- WORK TO COMPLETE
These entries are to be set down again exactly.

****************

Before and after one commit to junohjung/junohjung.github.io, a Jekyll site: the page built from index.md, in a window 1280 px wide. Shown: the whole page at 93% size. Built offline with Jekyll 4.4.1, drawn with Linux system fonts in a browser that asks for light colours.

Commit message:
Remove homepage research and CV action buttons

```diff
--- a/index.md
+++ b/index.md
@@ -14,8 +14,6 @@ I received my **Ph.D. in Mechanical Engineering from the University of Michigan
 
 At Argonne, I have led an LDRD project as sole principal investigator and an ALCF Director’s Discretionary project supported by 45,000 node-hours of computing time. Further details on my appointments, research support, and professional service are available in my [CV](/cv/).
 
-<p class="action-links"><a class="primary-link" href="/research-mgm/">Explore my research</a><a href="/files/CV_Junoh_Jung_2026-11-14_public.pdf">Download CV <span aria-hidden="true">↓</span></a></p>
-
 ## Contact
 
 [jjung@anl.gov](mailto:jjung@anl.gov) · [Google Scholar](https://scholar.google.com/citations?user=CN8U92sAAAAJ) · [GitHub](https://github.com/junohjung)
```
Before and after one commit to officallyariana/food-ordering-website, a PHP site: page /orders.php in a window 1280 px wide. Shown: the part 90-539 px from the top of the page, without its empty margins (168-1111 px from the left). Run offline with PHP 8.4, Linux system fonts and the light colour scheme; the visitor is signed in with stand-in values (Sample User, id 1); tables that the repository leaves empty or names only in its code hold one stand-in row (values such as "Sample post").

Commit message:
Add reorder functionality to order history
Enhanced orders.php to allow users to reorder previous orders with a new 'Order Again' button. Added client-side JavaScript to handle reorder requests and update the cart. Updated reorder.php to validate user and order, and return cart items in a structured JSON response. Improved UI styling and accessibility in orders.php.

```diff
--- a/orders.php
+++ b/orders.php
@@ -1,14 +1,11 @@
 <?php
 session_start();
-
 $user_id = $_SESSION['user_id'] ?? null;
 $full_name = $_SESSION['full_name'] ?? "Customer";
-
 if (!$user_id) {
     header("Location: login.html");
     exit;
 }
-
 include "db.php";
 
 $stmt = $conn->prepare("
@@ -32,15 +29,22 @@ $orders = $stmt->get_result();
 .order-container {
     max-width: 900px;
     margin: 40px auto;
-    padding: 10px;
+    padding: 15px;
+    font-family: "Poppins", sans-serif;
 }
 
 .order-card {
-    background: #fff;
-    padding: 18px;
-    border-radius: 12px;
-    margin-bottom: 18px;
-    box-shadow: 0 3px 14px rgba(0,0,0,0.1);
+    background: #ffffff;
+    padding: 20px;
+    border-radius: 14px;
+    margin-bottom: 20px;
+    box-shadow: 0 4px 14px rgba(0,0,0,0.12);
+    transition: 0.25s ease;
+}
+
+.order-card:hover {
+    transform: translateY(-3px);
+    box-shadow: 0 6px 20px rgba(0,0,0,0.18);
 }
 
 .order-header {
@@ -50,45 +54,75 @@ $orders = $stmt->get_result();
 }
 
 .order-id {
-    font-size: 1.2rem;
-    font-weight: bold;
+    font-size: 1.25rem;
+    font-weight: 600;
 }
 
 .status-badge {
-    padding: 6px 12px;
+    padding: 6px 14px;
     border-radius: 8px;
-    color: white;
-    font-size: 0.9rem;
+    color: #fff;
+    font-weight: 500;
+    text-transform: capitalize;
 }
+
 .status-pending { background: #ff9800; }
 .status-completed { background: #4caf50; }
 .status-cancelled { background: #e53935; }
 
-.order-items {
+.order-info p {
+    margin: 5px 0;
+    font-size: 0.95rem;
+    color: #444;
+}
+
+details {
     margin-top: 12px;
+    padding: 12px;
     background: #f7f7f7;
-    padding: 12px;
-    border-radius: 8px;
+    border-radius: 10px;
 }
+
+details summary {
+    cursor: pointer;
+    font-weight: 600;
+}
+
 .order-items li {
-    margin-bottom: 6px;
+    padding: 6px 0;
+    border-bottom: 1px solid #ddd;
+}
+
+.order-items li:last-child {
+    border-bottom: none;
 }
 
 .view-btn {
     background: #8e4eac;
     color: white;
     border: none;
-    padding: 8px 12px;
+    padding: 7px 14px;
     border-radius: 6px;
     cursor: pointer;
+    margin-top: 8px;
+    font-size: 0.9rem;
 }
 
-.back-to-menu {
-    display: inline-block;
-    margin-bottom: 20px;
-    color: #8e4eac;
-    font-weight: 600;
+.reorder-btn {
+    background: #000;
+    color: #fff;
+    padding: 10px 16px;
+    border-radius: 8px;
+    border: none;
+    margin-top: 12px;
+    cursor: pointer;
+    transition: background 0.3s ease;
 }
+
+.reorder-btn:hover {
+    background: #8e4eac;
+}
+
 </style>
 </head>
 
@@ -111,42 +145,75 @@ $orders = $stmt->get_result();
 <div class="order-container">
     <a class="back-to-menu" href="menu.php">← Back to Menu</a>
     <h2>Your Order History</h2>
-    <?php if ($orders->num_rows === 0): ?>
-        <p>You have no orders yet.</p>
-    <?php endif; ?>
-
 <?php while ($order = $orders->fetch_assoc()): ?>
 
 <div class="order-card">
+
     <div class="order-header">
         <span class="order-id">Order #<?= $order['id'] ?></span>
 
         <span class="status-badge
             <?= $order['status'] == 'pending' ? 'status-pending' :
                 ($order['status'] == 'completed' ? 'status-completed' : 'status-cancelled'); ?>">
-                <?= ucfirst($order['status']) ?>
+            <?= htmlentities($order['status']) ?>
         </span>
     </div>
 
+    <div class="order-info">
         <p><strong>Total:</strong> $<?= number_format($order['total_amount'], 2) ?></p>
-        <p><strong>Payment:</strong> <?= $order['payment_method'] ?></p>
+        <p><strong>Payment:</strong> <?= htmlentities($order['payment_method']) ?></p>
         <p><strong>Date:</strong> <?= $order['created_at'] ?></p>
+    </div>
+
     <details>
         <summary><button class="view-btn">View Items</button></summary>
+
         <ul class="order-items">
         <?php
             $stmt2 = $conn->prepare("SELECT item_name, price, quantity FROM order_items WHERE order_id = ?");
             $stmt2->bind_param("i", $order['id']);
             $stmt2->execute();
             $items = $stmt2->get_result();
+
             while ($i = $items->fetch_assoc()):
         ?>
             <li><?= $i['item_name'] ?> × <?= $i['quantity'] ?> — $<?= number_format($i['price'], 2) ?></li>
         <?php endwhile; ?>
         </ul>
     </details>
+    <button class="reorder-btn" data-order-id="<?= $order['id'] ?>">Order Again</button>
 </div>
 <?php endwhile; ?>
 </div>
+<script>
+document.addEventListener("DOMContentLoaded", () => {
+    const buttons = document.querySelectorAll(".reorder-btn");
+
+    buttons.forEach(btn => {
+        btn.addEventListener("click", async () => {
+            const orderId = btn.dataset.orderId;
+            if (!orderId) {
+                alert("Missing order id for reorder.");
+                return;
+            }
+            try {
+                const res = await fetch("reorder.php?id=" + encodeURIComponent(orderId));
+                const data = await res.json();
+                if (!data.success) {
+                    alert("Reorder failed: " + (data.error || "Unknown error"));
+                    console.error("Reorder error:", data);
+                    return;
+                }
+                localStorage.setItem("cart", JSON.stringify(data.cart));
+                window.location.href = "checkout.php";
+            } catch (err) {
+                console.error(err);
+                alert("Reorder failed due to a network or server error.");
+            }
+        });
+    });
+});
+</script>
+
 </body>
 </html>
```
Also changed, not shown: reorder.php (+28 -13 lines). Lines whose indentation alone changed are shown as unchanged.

****************

- WRITTEN SOLUTION
Before and after one commit to junohjung/junohjung.github.io, a Jekyll site: the page built from index.md, in a window 1280 px wide. Shown: the whole page at 93% size. Built offline with Jekyll 4.4.1, drawn with Linux system fonts in a browser that asks for light colours.

Commit message:
Remove homepage research and CV action buttons

```diff
--- a/index.md
+++ b/index.md
@@ -14,8 +14,6 @@ I received my **Ph.D. in Mechanical Engineering from the University of Michigan
 
 At Argonne, I have led an LDRD project as sole principal investigator and an ALCF Director’s Discretionary project supported by 45,000 node-hours of computing time. Further details on my appointments, research support, and professional service are available in my [CV](/cv/).
 
-<p class="action-links"><a class="primary-link" href="/research-mgm/">Explore my research</a><a href="/files/CV_Junoh_Jung_2026-11-14_public.pdf">Download CV <span aria-hidden="true">↓</span></a></p>
-
 ## Contact
 
 [jjung@anl.gov](mailto:jjung@anl.gov) · [Google Scholar](https://scholar.google.com/citations?user=CN8U92sAAAAJ) · [GitHub](https://github.com/junohjung)
```
Before and after one commit to officallyariana/food-ordering-website, a PHP site: page /orders.php in a window 1280 px wide. Shown: the part 90-539 px from the top of the page, without its empty margins (168-1111 px from the left). Run offline with PHP 8.4, Linux system fonts and the light colour scheme; the visitor is signed in with stand-in values (Sample User, id 1); tables that the repository leaves empty or names only in its code hold one stand-in row (values such as "Sample post").

Commit message:
Add reorder functionality to order history
Enhanced orders.php to allow users to reorder previous orders with a new 'Order Again' button. Added client-side JavaScript to handle reorder requests and update the cart. Updated reorder.php to validate user and order, and return cart items in a structured JSON response. Improved UI styling and accessibility in orders.php.

```diff
--- a/orders.php
+++ b/orders.php
@@ -1,14 +1,11 @@
 <?php
 session_start();
-
 $user_id = $_SESSION['user_id'] ?? null;
 $full_name = $_SESSION['full_name'] ?? "Customer";
-
 if (!$user_id) {
     header("Location: login.html");
     exit;
 }
-
 include "db.php";
 
 $stmt = $conn->prepare("
@@ -32,15 +29,22 @@ $orders = $stmt->get_result();
 .order-container {
     max-width: 900px;
     margin: 40px auto;
-    padding: 10px;
+    padding: 15px;
+    font-family: "Poppins", sans-serif;
 }
 
 .order-card {
-    background: #fff;
-    padding: 18px;
-    border-radius: 12px;
-    margin-bottom: 18px;
-    box-shadow: 0 3px 14px rgba(0,0,0,0.1);
+    background: #ffffff;
+    padding: 20px;
+    border-radius: 14px;
+    margin-bottom: 20px;
+    box-shadow: 0 4px 14px rgba(0,0,0,0.12);
+    transition: 0.25s ease;
+}
+
+.order-card:hover {
+    transform: translateY(-3px);
+    box-shadow: 0 6px 20px rgba(0,0,0,0.18);
 }
 
 .order-header {
@@ -50,45 +54,75 @@ $orders = $stmt->get_result();
 }
 
 .order-id {
-    font-size: 1.2rem;
-    font-weight: bold;
+    font-size: 1.25rem;
+    font-weight: 600;
 }
 
 .status-badge {
-    padding: 6px 12px;
+    padding: 6px 14px;
     border-radius: 8px;
-    color: white;
-    font-size: 0.9rem;
+    color: #fff;
+    font-weight: 500;
+    text-transform: capitalize;
 }
+
 .status-pending { background: #ff9800; }
 .status-completed { background: #4caf50; }
 .status-cancelled { background: #e53935; }
 
-.order-items {
+.order-info p {
+    margin: 5px 0;
+    font-size: 0.95rem;
+    color: #444;
+}
+
+details {
     margin-top: 12px;
+    padding: 12px;
     background: #f7f7f7;
-    padding: 12px;
-    border-radius: 8px;
+    border-radius: 10px;
 }
+
+details summary {
+    cursor: pointer;
+    font-weight: 600;
+}
+
 .order-items li {
-    margin-bottom: 6px;
+    padding: 6px 0;
+    border-bottom: 1px solid #ddd;
+}
+
+.order-items li:last-child {
+    border-bottom: none;
 }
 
 .view-btn {
     background: #8e4eac;
     color: white;
     border: none;
-    padding: 8px 12px;
+    padding: 7px 14px;
     border-radius: 6px;
     cursor: pointer;
+    margin-top: 8px;
+    font-size: 0.9rem;
 }
 
-.back-to-menu {
-    display: inline-block;
-    margin-bottom: 20px;
-    color: #8e4eac;
-    font-weight: 600;
+.reorder-btn {
+    background: #000;
+    color: #fff;
+    padding: 10px 16px;
+    border-radius: 8px;
+    border: none;
+    margin-top: 12px;
+    cursor: pointer;
+    transition: background 0.3s ease;
 }
+
+.reorder-btn:hover {
+    background: #8e4eac;
+}
+
 </style>
 </head>
 
@@ -111,42 +145,75 @@ $orders = $stmt->get_result();
 <div class="order-container">
     <a class="back-to-menu" href="menu.php">← Back to Menu</a>
     <h2>Your Order History</h2>
-    <?php if ($orders->num_rows === 0): ?>
-        <p>You have no orders yet.</p>
-    <?php endif; ?>
-
 <?php while ($order = $orders->fetch_assoc()): ?>
 
 <div class="order-card">
+
     <div class="order-header">
         <span class="order-id">Order #<?= $order['id'] ?></span>
 
         <span class="status-badge
             <?= $order['status'] == 'pending' ? 'status-pending' :
                 ($order['status'] == 'completed' ? 'status-completed' : 'status-cancelled'); ?>">
-                <?= ucfirst($order['status']) ?>
+            <?= htmlentities($order['status']) ?>
         </span>
     </div>
 
+    <div class="order-info">
         <p><strong>Total:</strong> $<?= number_format($order['total_amount'], 2) ?></p>
-        <p><strong>Payment:</strong> <?= $order['payment_method'] ?></p>
+        <p><strong>Payment:</strong> <?= htmlentities($order['payment_method']) ?></p>
         <p><strong>Date:</strong> <?= $order['created_at'] ?></p>
+    </div>
+
     <details>
         <summary><button class="view-btn">View Items</button></summary>
+
         <ul class="order-items">
         <?php
             $stmt2 = $conn->prepare("SELECT item_name, price, quantity FROM order_items WHERE order_id = ?");
             $stmt2->bind_param("i", $order['id']);
             $stmt2->execute();
             $items = $stmt2->get_result();
+
             while ($i = $items->fetch_assoc()):
         ?>
             <li><?= $i['item_name'] ?> × <?= $i['quantity'] ?> — $<?= number_format($i['price'], 2) ?></li>
         <?php endwhile; ?>
         </ul>
     </details>
+    <button class="reorder-btn" data-order-id="<?= $order['id'] ?>">Order Again</button>
 </div>
 <?php endwhile; ?>
 </div>
+<script>
+document.addEventListener("DOMContentLoaded", () => {
+    const buttons = document.querySelectorAll(".reorder-btn");
+
+    buttons.forEach(btn => {
+        btn.addEventListener("click", async () => {
+            const orderId = btn.dataset.orderId;
+            if (!orderId) {
+                alert("Missing order id for reorder.");
+                return;
+            }
+            try {
+                const res = await fetch("reorder.php?id=" + encodeURIComponent(orderId));
+                const data = await res.json();
+                if (!data.success) {
+                    alert("Reorder failed: " + (data.error || "Unknown error"));
+                    console.error("Reorder error:", data);
+                    return;
+                }
+                localStorage.setItem("cart", JSON.stringify(data.cart));
+                window.location.href = "checkout.php";
+            } catch (err) {
+                console.error(err);
+                alert("Reorder failed due to a network or server error.");
+            }
+        });
+    });
+});
+</script>
+
 </body>
 </html>
```
Also changed, not shown: reorder.php (+28 -13 lines). Lines whose indentation alone changed are shown as unchanged.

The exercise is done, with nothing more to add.